> What is expected
Please retype the entries that follow exactly as they are, leaving the images behind.

> Material to process
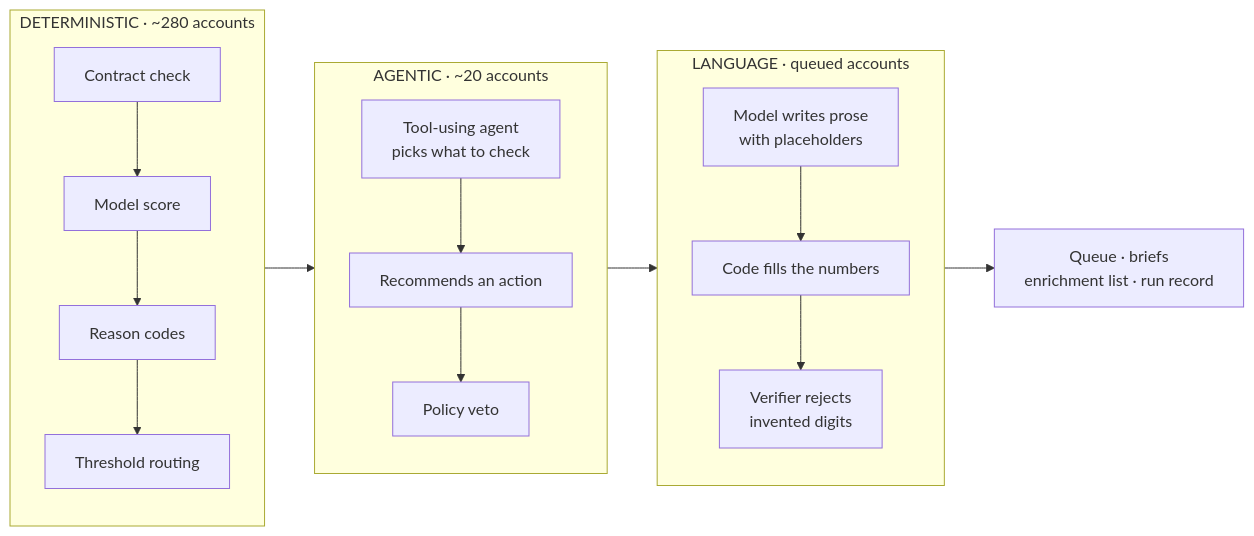
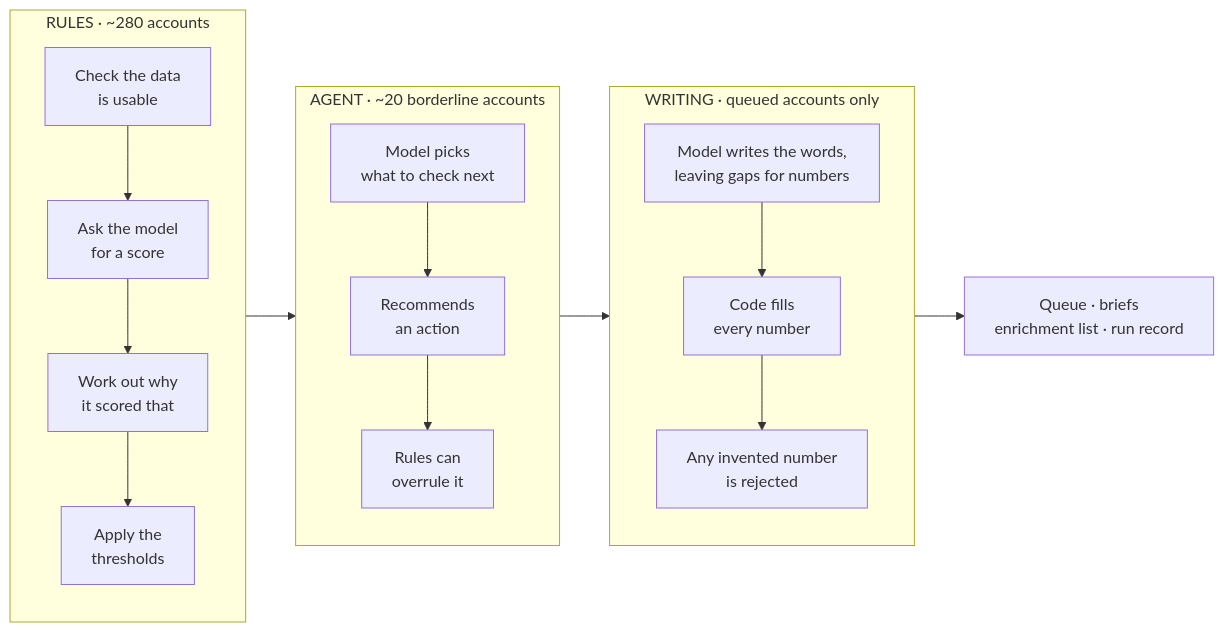
Before and after one commit to kb2326/cordilla-account-scoring: the third of 5 diagrams in README.md, drawn with Mermaid. The commit also changed other lines of this file and 1 other file, not shown here.

````diff
--- a/README.md
+++ b/README.md
@@ -103,16 +118,16 @@
 ```mermaid
 flowchart LR
-    subgraph D["DETERMINISTIC · ~280 accounts"]
+        subgraph D["RULES · ~280 accounts"]
         direction TB
-        D1["Contract check"] --> D2["Model score"] --> D3["Reason codes"] --> D4["Threshold routing"]
+        D1["Check the data<br/>is usable"] --> D2["Ask the model<br/>for a score"] --> D3["Work out why<br/>it scored that"] --> D4["Apply the<br/>thresholds"]
     end
-    subgraph A["AGENTIC · ~20 accounts"]
+        subgraph A["AGENT · ~20 borderline accounts"]
         direction TB
-        A1["Tool-using agent<br/>picks what to check"] --> A2["Recommends an action"] --> A3["Policy veto"]
+        A1["Model picks<br/>what to check next"] --> A2["Recommends<br/>an action"] --> A3["Rules can<br/>overrule it"]
     end
-    subgraph L["LANGUAGE · queued accounts"]
+        subgraph L["WRITING · queued accounts only"]
         direction TB
-        L1["Model writes prose<br/>with placeholders"] --> L2["Code fills the numbers"] --> L3["Verifier rejects<br/>invented digits"]
+        L1["Model writes the words,<br/>leaving gaps for numbers"] --> L2["Code fills<br/>every number"] --> L3["Any invented number<br/>is rejected"]
     end
     D --> A --> L --> OUT["Queue · briefs<br/>enrichment list · run record"]
 ```
````
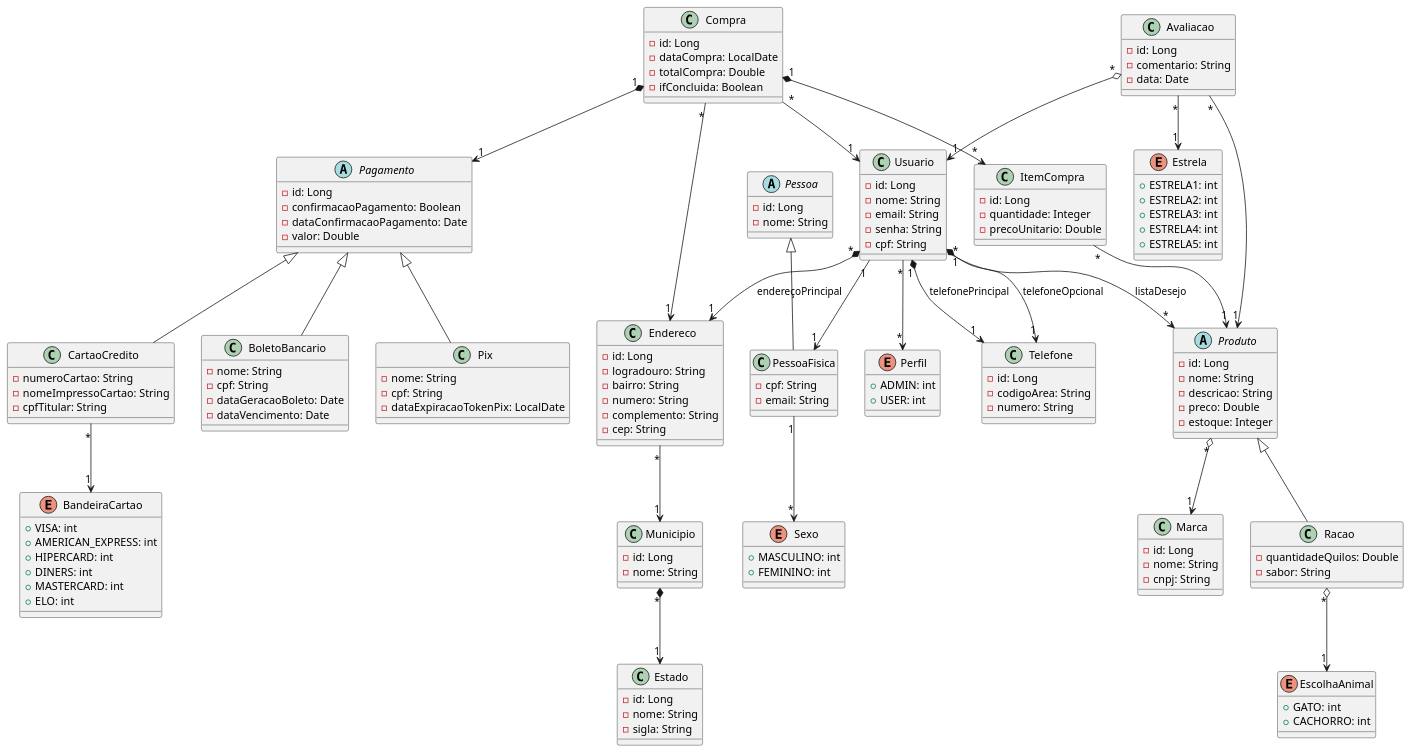
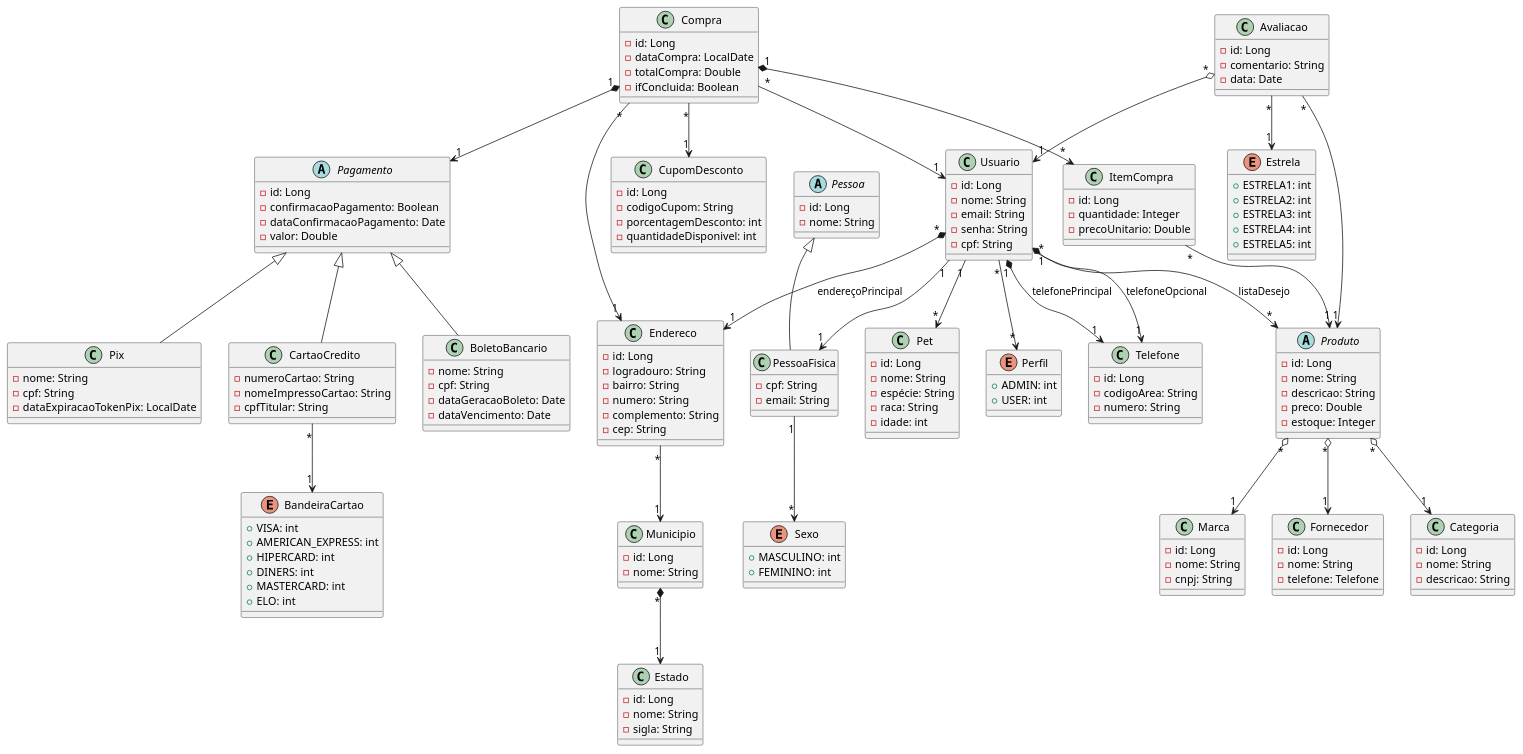
One commit to emannuelop/JavaPets-eCommerce changed the diagram in JavaPets.plantuml. Above: the diagram before and after it, drawn with PlantUML. The commit also changed 73 other files, not shown here.

Commit message:
UML novo

```diff
--- a/JavaPets.plantuml
+++ b/JavaPets.plantuml
@@ -7,17 +7,6 @@
         - descricao: String
         - preco: Double
         - estoque: Integer
-    }
-
-    class Racao {
-
-        - quantidadeQuilos: Double
-        - sabor: String
-    }
-
-    enum EscolhaAnimal {
-        + GATO: int
-        + CACHORRO: int
     }
 
     class Marca {
@@ -161,10 +150,37 @@
         - nome: String
     }
 
+    class Fornecedor{
+        - id: Long
+        - nome: String
+        - telefone: Telefone
+    }
+
+    class Categoria{
+        - id: Long
+        - nome: String
+        - descricao: String
+    }
+
+    class CupomDesconto{
+        - id: Long
+        - codigoCupom: String
+        - porcentagemDesconto: int
+        - quantidadeDisponivel: int
+    }
+
+    class Pet{
+        - id: Long
+        - nome: String
+        - espécie: String
+        - raca: String
+        - idade: int
+    }
+
     Produto "*" o--> "1" Marca
 
-    Racao -up-|> Produto
-    Racao "*" o--> "1" EscolhaAnimal
+    Produto "*" o--> "1" Fornecedor
+    Produto "*" o--> "1" Categoria
 
     Municipio "*" *--> "1" Estado
 
@@ -176,6 +192,7 @@
 
     Usuario "1" --> "1" PessoaFisica
     Usuario "*" --> "*" Perfil
+    Usuario "1" --> "*" Pet
     Usuario "*" --> "*" Produto: listaDesejo
     Usuario "1" *--> "1" Telefone: telefonePrincipal
     Usuario "1" *--> "1" Telefone: telefoneOpcional
@@ -191,6 +208,7 @@
     CartaoCredito "*" --> "1" BandeiraCartao
 
     Compra "*" --> "1" Usuario
+    Compra "*" --> "1" CupomDesconto
     Compra "1" *--> "*" ItemCompra
     Compra "*" --> "1" Endereco
     Compra "1" *--> "1" Pagamento
```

> Task result
Before and after one commit to kb2326/cordilla-account-scoring: the third of 5 diagrams in README.md, drawn with Mermaid. The commit also changed other lines of this file and 1 other file, not shown here.

````diff
--- a/README.md
+++ b/README.md
@@ -103,16 +118,16 @@
 ```mermaid
 flowchart LR
-    subgraph D["DETERMINISTIC · ~280 accounts"]
+        subgraph D["RULES · ~280 accounts"]
         direction TB
-        D1["Contract check"] --> D2["Model score"] --> D3["Reason codes"] --> D4["Threshold routing"]
+        D1["Check the data<br/>is usable"] --> D2["Ask the model<br/>for a score"] --> D3["Work out why<br/>it scored that"] --> D4["Apply the<br/>thresholds"]
     end
-    subgraph A["AGENTIC · ~20 accounts"]
+        subgraph A["AGENT · ~20 borderline accounts"]
         direction TB
-        A1["Tool-using agent<br/>picks what to check"] --> A2["Recommends an action"] --> A3["Policy veto"]
+        A1["Model picks<br/>what to check next"] --> A2["Recommends<br/>an action"] --> A3["Rules can<br/>overrule it"]
     end
-    subgraph L["LANGUAGE · queued accounts"]
+        subgraph L["WRITING · queued accounts only"]
         direction TB
-        L1["Model writes prose<br/>with placeholders"] --> L2["Code fills the numbers"] --> L3["Verifier rejects<br/>invented digits"]
+        L1["Model writes the words,<br/>leaving gaps for numbers"] --> L2["Code fills<br/>every number"] --> L3["Any invented number<br/>is rejected"]
     end
     D --> A --> L --> OUT["Queue · briefs<br/>enrichment list · run record"]
 ```
````
One commit to emannuelop/JavaPets-eCommerce changed the diagram in JavaPets.plantuml. Above: the diagram before and after it, drawn with PlantUML. The commit also changed 73 other files, not shown here.

Commit message:
UML novo

```diff
--- a/JavaPets.plantuml
+++ b/JavaPets.plantuml
@@ -7,17 +7,6 @@
         - descricao: String
         - preco: Double
         - estoque: Integer
-    }
-
-    class Racao {
-
-        - quantidadeQuilos: Double
-        - sabor: String
-    }
-
-    enum EscolhaAnimal {
-        + GATO: int
-        + CACHORRO: int
     }
 
     class Marca {
@@ -161,10 +150,37 @@
         - nome: String
     }
 
+    class Fornecedor{
+        - id: Long
+        - nome: String
+        - telefone: Telefone
+    }
+
+    class Categoria{
+        - id: Long
+        - nome: String
+        - descricao: String
+    }
+
+    class CupomDesconto{
+        - id: Long
+        - codigoCupom: String
+        - porcentagemDesconto: int
+        - quantidadeDisponivel: int
+    }
+
+    class Pet{
+        - id: Long
+        - nome: String
+        - espécie: String
+        - raca: String
+        - idade: int
+    }
+
     Produto "*" o--> "1" Marca
 
-    Racao -up-|> Produto
-    Racao "*" o--> "1" EscolhaAnimal
+    Produto "*" o--> "1" Fornecedor
+    Produto "*" o--> "1" Categoria
 
     Municipio "*" *--> "1" Estado
 
@@ -176,6 +192,7 @@
 
     Usuario "1" --> "1" PessoaFisica
     Usuario "*" --> "*" Perfil
+    Usuario "1" --> "*" Pet
     Usuario "*" --> "*" Produto: listaDesejo
     Usuario "1" *--> "1" Telefone: telefonePrincipal
     Usuario "1" *--> "1" Telefone: telefoneOpcional
@@ -191,6 +208,7 @@
     CartaoCredito "*" --> "1" BandeiraCartao
 
     Compra "*" --> "1" Usuario
+    Compra "*" --> "1" CupomDesconto
     Compra "1" *--> "*" ItemCompra
     Compra "*" --> "1" Endereco
     Compra "1" *--> "1" Pagamento
```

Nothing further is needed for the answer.